The Australian Competition and Consumer Commission is seeking comment from interested parties in the bulk wheat export industry on Viterra’s application to introduce long term agreements for shipping at its six South Australian wheat port terminals.
Currently, Viterra allocates port terminal capacity to exporters for only one year at a time via annual auctions and a first-come-first-served process. The proposal would allow the opportunity for third party exporters to Viterra’s ports to seek to negotiate long term access arrangements to Viterra’s wheat port terminals for a period of between two to five years.
“Viterra’s proposal to introduce long term agreements is likely to be of interest to exporters and other market participants in South Australia. The ACCC seeks industry’s views on the impact the proposal is expected to have,” ACCC Commissioner Cristina Cifuentes said.
Viterra will also make available a minimum 500,000 tonnes of capacity per quarter across all its ports as short term capacity.
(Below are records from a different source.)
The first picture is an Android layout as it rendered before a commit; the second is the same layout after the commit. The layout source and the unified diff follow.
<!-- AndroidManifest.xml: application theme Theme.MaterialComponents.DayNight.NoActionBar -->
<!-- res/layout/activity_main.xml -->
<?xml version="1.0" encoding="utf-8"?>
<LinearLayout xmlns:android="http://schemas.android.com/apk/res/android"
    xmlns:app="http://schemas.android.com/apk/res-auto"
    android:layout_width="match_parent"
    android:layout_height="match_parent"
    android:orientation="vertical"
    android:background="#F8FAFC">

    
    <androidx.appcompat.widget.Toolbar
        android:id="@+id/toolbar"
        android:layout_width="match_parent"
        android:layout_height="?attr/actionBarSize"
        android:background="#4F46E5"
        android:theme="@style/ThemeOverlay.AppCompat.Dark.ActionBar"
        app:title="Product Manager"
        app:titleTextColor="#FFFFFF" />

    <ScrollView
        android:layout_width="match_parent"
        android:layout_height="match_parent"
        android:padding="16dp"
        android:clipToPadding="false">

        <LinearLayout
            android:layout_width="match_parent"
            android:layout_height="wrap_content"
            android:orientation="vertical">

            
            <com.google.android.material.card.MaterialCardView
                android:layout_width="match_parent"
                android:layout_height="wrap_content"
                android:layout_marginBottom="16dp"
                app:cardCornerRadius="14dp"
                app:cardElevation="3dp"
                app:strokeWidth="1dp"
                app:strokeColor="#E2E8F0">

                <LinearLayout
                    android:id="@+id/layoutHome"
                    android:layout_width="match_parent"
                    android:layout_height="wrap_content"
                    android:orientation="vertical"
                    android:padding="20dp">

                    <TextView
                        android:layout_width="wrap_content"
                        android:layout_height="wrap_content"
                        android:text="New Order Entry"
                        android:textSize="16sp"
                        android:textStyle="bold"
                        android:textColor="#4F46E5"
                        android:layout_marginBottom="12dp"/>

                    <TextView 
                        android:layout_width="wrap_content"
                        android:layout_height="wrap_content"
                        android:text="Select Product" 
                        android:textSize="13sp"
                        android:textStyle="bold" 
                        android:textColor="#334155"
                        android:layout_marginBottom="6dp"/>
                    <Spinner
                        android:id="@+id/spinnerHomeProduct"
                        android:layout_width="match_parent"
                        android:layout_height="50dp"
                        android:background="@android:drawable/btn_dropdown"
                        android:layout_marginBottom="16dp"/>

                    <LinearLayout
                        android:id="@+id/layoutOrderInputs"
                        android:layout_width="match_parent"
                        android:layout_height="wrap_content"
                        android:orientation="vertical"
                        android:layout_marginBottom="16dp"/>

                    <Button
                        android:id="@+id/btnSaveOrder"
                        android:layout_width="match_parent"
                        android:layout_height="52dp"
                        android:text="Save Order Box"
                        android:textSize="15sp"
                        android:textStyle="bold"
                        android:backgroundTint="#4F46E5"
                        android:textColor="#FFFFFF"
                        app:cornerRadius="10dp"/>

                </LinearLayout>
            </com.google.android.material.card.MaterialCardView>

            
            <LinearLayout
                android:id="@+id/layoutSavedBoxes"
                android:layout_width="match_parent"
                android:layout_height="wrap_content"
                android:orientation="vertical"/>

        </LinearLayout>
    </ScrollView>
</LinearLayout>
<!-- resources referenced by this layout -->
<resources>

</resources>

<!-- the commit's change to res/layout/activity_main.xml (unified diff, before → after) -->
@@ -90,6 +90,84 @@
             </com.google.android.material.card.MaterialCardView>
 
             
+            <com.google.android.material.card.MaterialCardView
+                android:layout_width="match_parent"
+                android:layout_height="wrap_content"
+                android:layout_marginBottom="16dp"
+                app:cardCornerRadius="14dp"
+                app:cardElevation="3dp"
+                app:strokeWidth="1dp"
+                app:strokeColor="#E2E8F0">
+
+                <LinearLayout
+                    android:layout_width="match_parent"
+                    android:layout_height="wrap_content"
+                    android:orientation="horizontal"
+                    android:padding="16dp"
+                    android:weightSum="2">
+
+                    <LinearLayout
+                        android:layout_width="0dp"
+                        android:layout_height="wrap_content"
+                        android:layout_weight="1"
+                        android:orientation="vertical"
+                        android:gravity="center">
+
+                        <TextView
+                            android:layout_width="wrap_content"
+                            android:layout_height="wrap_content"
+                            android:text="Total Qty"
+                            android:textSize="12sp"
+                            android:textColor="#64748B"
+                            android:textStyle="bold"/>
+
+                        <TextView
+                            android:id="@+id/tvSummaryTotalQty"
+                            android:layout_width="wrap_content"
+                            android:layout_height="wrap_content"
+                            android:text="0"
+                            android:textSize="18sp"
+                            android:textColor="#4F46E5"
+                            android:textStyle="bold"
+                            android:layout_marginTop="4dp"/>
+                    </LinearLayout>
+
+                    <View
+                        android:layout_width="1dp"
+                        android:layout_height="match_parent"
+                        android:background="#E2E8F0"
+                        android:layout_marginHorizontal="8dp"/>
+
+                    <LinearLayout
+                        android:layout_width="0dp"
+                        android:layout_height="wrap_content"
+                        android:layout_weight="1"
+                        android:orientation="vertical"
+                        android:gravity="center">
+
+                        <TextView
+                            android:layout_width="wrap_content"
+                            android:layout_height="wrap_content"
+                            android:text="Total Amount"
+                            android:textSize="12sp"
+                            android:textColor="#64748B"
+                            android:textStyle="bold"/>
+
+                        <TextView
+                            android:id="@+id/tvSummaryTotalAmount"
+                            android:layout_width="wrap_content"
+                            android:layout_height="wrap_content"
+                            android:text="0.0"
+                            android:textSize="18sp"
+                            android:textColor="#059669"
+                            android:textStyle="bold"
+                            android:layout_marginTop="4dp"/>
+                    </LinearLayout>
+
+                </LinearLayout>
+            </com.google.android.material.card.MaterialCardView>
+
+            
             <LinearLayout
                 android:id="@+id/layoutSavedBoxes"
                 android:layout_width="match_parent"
Short term capacity will be available to all exporters through the existing First Come First Served allocation process.
Viterra has identified a number of benefits that it submits will arise from establishing long term agreements, including greater certainty for clients in planning longer term export programs.
The ACCC has published an Issues Paper outlining the changes in Viterra’s protocols. The closing date for submissions is Friday 24 April 2015.
In addition to the ACCC consultation process, Viterra will also seek views from its clients during this period.
The Issues Paper and other relevant documents are available at Viterra 2015.
The ACCC is assessing Viterra’s proposal in accordance with the Port Terminal Access (Bulk Wheat) Code of Conduct. The Code provides for the ACCC to have a role approving the capacity allocation system used by a port terminal service provider.
The Code commenced on 30 September 2014, replacing the previous regime of access undertakings administered by the ACCC. It regulates bulk wheat port terminal operators.